Housing and Homelessness

Connecticut has passed legislation protecting homeless residents against various forms of discrimination. The Washington Post reports on the journey of two Fairfax County, Virginia students who have just graduated from high school despite being homeless and living apart from their families. Approximately 2,000 people lined up in Omaha, Nebraska this week to receive applications for Section 8 rental assistance. The program hasn’t been accepting applications for over two years, so applicants began lining up at 10pm the night beforehand to ensure their spot in line. The housing authority in Wayland, Massachusetts is seeing success from its Family Self-Sufficiency program. The coordinator for the program describes how some of the participants have gone back for degrees that have lead to better paying jobs. Last week, HUD released findings from a study documenting widespread racial discrimination. This week, HUD released findings from a ground-breaking study documenting discrimination facing same-sex couples: “The study finds that same-sex couples experience less favorable treatment than heterosexual couples in the online rental housing market.”

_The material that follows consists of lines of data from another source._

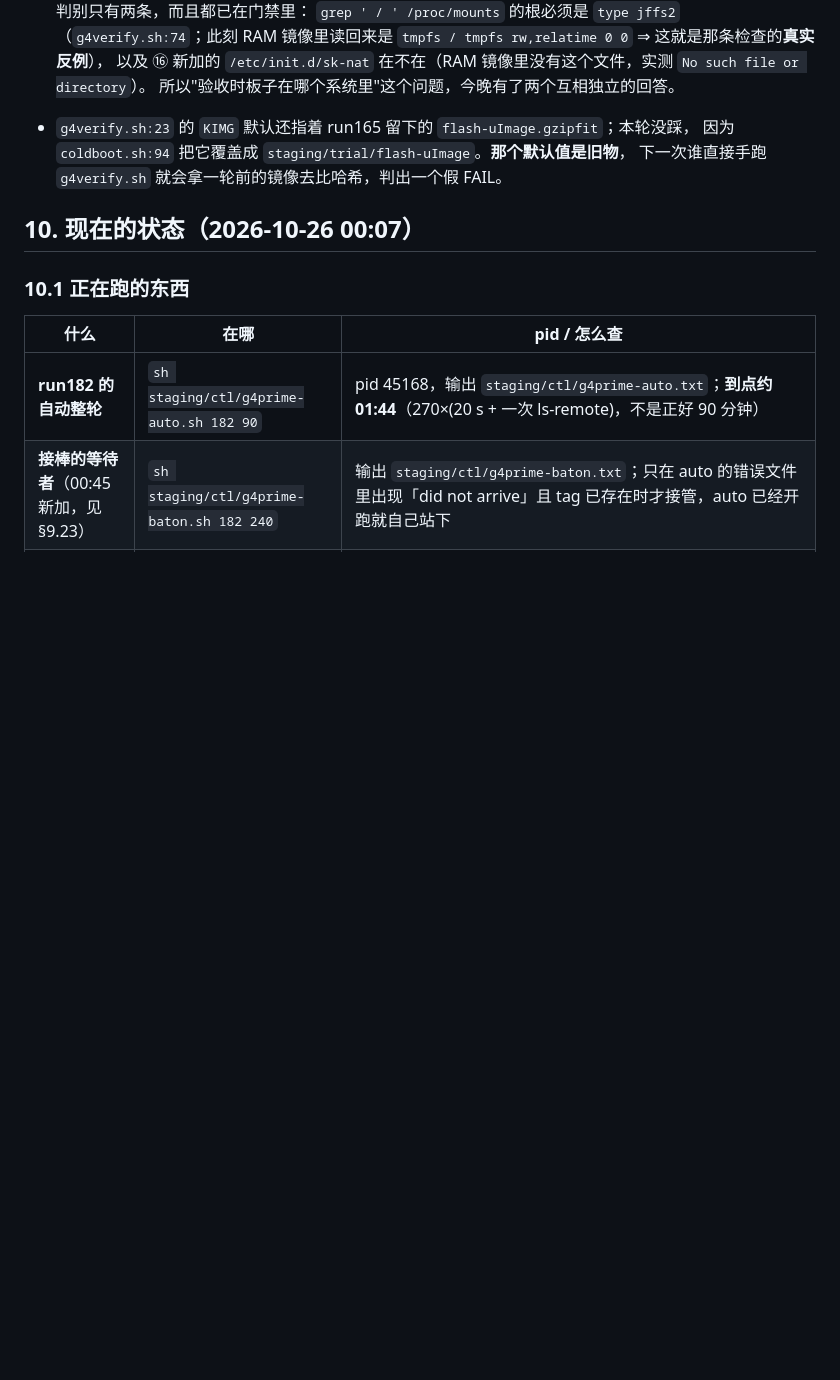
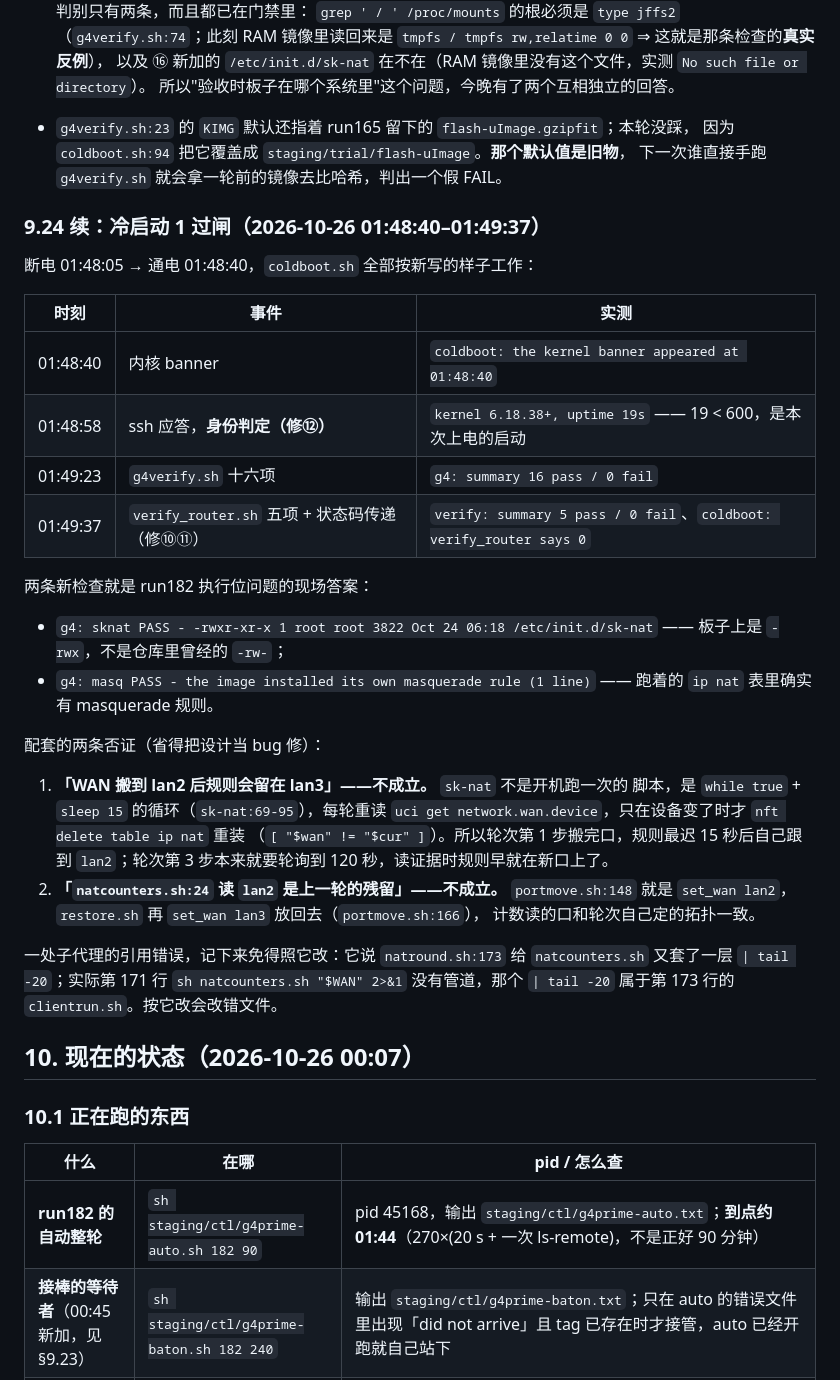
Before and after one commit to woodnaonly/zx279133-ponwrt-build, a Markdown page: docs/HANDOFF-immortalwrt-new-kernel-20261020.md, the part around the change. Drawn GitHub-style; blank space fills up the shorter version.

Commit message:
docs: cold boot 1 through the gate, plus two refutations (sk-nat follows the moved WAN; the lan2 counters are the round's own topology)

```diff
--- a/docs/HANDOFF-immortalwrt-new-kernel-20261020.md
+++ b/docs/HANDOFF-immortalwrt-new-kernel-20261020.md
@@ -1800,6 +1800,41 @@ U-Boot bootargs。真正的判别只有两条，而且都已在门禁里：
   因为 `coldboot.sh:94` 把它覆盖成 `staging/trial/flash-uImage`。**那个默认值是旧物**，
   下一次谁直接手跑 `g4verify.sh` 就会拿一轮前的镜像去比哈希，判出一个假 FAIL。
 
+### 9.24 续：冷启动 1 过闸（2026-10-26 01:48:40–01:49:37）
+
+断电 01:48:05 → 通电 01:48:40，`coldboot.sh` 全部按新写的样子工作：
+
+| 时刻 | 事件 | 实测 |
+|---|---|---|
+| 01:48:40 | 内核 banner | `coldboot: the kernel banner appeared at 01:48:40` |
+| 01:48:58 | ssh 应答，**身份判定（修⑫）** | `kernel 6.18.38+, uptime 19s` —— 19 < 600，是本次上电的启动 |
+| 01:49:23 | `g4verify.sh` 十六项 | `g4: summary 16 pass / 0 fail` |
+| 01:49:37 | `verify_router.sh` 五项 + 状态码传递（修⑩⑪） | `verify: summary 5 pass / 0 fail`、`coldboot: verify_router says 0` |
+
+两条新检查就是 run182 执行位问题的现场答案：
+
+- `g4: sknat PASS - -rwxr-xr-x 1 root root 3822 Oct 24 06:18 /etc/init.d/sk-nat`
+  —— 板子上是 `-rwx`，不是仓库里曾经的 `-rw-`；
+- `g4: masq PASS - the image installed its own masquerade rule (1 line)`
+  —— 跑着的 `ip nat` 表里确实有 masquerade 规则。
+
+配套的两条否证（省得把设计当 bug 修）：
+
+1. **「WAN 搬到 lan2 后规则会留在 lan3」——不成立。** `sk-nat` 不是开机跑一次的
+   脚本，是 `while true` + `sleep 15` 的循环（`sk-nat:69-95`），每轮重读
+   `uci get network.wan.device`，只在设备变了时才 `nft delete table ip nat` 重装
+   （`[ "$wan" != "$cur" ]`）。所以轮次第 1 步搬完口，规则最迟 15 秒后自己跟到
+   `lan2`；轮次第 3 步本来就要轮询到 120 秒，读证据时规则早就在新口上了。
+2. **「`natcounters.sh:24` 读 `lan2` 是上一轮的残留」——不成立。** `portmove.sh:148`
+   就是 `set_wan lan2`，`restore.sh` 再 `set_wan lan3` 放回去（`portmove.sh:166`），
+   计数读的口和轮次自己定的拓扑一致。
+
+一处子代理的引用错误，记下来免得照它改：它说 `natround.sh:173` 给
+`natcounters.sh` 又套了一层 `| tail -20`；实际第 171 行
+`sh natcounters.sh "$WAN" 2>&1` 没有管道，那个 `| tail -20` 属于第 173 行的
+`clientrun.sh`。按它改会改错文件。
+
+
 ## 10. 现在的状态（2026-10-26 00:07）
 
 ### 10.1 正在跑的东西
```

Several of the nation’s largest banks have been in the news this week regarding allegations related to their mortgage and foreclosure practices. The Wall Street Journal reports that “Four of the largest U.S. mortgage servicers failed to comply with parts of landmark national mortgage settlement. Bank of America, J.P. Morgan Chase, Citigroup and Wells Fargo “each failed at least one of 29 metrics that serve as a measure of how banks provide relief to homeowners who are under threat of foreclosure,” according to the independent monitor that oversees the mortgage-foreclosure settlement. Bank of America made headlines after seven former employees came forward with statements detailing the bank’s policy of rewarding staff members who lied to customers and moved them into foreclosure with bonuses and gift cards.

The Supreme Court has decided to hear a case that has been making its way up the judicial food chain. The case, Township of Mount Holly v. Mount Holly Gardens Citizens in Action, 11-1507 concerns whether people must prove they were the victims of intentional racial discrimination or whether “disparate impact” is an acceptable criteria for housing discrimination cases. AP News and Businessweek have coverage of the case and its implications for communities of color and the housing and financial services industry. ProPublica has been following this story for some time so read this piece to get more of the backstory.

Public Benefits

There’s been a lot of attention this week to the House’s Farm Bill which unexpectedly failed on Thursday in a 234 to 195 vote. As Ron Nixon for the New York Times puts it, the proposed cuts to the Supplemental Nutrition Assistance Program (SNAP) that represented a key component of the bill were “divisive.” Democratic lawmakers have said the cuts to SNAP are too deep, while primarily Republican lawmakers said they were not deep enough. The Asset Building Program’s Aleta Sprague wrote an op-ed this week in Roll Call outlining one particularly problematic portion of the bill: it would force states to reinstate asset limits in their SNAP programs. Asset limits discourages the savings of lower-income people and, as CFED’s piece for The Hill points out, are more informed by sensational stories than what’s most effective. Monica Potts looked at the growth of low-wage work in Kansas City and made the connection between the ineffectiveness of asset limits and people’s struggles to use public benefits as tools to get out of poverty. Greg Kaufmann for The Nation pointed out that what’s been missing from the entire SNAP conversation is a clear understanding of the dynamics of hunger in America and how SNAP is an effective anti-hunger tool.

Racial and Economic Equality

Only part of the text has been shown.